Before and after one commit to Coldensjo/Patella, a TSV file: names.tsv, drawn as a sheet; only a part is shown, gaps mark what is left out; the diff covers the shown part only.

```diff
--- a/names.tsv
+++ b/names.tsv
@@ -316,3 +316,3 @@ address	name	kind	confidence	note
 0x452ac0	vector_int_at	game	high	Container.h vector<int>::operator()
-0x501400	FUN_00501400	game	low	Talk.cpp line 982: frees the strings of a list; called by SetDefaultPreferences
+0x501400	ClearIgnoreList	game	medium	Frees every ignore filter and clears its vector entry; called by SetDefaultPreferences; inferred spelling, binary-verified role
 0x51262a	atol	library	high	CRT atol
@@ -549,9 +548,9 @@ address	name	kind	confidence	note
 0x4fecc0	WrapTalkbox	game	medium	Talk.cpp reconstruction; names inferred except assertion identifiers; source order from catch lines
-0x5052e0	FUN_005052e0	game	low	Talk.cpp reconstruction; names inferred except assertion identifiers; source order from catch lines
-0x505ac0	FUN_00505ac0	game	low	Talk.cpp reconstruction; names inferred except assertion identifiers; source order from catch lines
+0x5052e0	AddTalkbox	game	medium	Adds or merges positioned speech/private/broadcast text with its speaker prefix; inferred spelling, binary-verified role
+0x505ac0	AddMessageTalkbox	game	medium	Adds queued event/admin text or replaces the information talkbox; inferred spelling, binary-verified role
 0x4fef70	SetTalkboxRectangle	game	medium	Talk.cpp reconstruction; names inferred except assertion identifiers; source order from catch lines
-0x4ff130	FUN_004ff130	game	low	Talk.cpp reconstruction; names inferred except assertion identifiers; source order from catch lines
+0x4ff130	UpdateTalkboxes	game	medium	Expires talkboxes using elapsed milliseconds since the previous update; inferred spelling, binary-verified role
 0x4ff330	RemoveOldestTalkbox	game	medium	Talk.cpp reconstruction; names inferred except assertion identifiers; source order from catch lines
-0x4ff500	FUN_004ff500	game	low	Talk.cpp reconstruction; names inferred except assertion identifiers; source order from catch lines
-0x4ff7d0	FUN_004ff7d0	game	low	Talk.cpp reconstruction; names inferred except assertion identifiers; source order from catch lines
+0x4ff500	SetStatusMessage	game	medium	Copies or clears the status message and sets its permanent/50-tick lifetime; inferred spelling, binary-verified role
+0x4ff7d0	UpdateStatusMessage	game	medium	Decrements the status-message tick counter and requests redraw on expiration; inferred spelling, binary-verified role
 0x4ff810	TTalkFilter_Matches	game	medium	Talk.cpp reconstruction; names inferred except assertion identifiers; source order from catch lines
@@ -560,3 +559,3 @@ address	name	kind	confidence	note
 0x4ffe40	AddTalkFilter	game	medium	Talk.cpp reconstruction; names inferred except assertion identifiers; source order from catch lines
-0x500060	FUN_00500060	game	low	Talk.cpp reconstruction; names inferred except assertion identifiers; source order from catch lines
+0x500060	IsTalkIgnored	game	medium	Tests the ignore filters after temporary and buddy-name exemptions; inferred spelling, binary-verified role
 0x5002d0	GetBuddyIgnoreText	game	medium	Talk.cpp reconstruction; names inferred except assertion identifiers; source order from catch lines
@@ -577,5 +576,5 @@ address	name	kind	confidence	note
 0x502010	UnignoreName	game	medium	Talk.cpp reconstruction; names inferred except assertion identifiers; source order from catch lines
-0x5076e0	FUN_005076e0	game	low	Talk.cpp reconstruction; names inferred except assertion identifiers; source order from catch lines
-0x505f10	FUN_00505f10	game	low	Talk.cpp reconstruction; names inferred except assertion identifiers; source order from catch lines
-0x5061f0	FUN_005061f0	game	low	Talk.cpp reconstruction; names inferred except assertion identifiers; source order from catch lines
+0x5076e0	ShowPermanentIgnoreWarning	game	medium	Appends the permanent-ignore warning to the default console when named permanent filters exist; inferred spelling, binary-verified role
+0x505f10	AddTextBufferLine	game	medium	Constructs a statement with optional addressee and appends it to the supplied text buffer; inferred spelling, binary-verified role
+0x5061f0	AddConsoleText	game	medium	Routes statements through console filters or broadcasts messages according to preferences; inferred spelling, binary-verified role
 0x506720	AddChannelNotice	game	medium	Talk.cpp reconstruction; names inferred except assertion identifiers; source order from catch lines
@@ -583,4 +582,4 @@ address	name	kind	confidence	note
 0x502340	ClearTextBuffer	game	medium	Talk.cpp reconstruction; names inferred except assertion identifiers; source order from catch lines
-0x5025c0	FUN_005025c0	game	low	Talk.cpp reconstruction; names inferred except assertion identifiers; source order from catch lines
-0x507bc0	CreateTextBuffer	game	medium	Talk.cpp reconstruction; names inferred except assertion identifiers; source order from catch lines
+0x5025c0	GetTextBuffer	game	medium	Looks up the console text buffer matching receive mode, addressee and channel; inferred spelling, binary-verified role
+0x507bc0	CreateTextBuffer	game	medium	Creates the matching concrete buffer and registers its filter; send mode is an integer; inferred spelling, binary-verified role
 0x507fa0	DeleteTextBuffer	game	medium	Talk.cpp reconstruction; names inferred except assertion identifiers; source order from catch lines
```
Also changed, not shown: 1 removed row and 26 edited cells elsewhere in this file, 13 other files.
--
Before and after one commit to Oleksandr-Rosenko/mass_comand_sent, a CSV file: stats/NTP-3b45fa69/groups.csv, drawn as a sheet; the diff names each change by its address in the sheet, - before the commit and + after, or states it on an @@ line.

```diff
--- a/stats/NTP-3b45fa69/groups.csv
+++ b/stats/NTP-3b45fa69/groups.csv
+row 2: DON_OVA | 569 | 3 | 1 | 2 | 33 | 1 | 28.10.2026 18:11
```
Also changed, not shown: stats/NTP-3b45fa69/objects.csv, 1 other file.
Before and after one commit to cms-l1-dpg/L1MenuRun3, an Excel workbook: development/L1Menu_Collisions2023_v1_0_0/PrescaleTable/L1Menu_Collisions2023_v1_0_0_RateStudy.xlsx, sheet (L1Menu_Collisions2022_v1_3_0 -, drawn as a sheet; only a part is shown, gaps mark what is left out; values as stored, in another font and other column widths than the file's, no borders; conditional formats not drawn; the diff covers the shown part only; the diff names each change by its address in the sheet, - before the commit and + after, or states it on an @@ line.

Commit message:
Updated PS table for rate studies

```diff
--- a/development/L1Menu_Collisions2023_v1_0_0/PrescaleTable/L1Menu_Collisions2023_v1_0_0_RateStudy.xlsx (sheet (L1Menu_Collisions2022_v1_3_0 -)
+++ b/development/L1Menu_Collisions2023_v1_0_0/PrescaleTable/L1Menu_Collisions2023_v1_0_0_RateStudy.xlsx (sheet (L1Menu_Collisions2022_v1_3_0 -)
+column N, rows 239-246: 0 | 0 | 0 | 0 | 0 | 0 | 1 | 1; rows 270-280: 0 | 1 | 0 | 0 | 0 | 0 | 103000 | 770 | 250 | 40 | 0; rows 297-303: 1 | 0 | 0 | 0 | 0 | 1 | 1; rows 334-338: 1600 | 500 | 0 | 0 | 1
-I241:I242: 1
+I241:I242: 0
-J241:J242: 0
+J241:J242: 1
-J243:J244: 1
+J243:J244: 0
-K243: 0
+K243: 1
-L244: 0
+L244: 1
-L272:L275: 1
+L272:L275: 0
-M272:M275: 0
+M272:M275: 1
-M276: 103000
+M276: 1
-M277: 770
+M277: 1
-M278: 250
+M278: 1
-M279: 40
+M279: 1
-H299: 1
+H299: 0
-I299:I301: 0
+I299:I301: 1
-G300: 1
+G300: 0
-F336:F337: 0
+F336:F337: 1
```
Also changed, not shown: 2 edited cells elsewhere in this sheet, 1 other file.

— PROBLEM STATEMENT —
Task for the records above: copy every line in which the word "changed" occurs.

— EXERCISE RESPONSE —
Also changed, not shown: 1 removed row and 26 edited cells elsewhere in this file, 13 other files.
Also changed, not shown: stats/NTP-3b45fa69/objects.csv, 1 other file.
Also changed, not shown: 2 edited cells elsewhere in this sheet, 1 other file.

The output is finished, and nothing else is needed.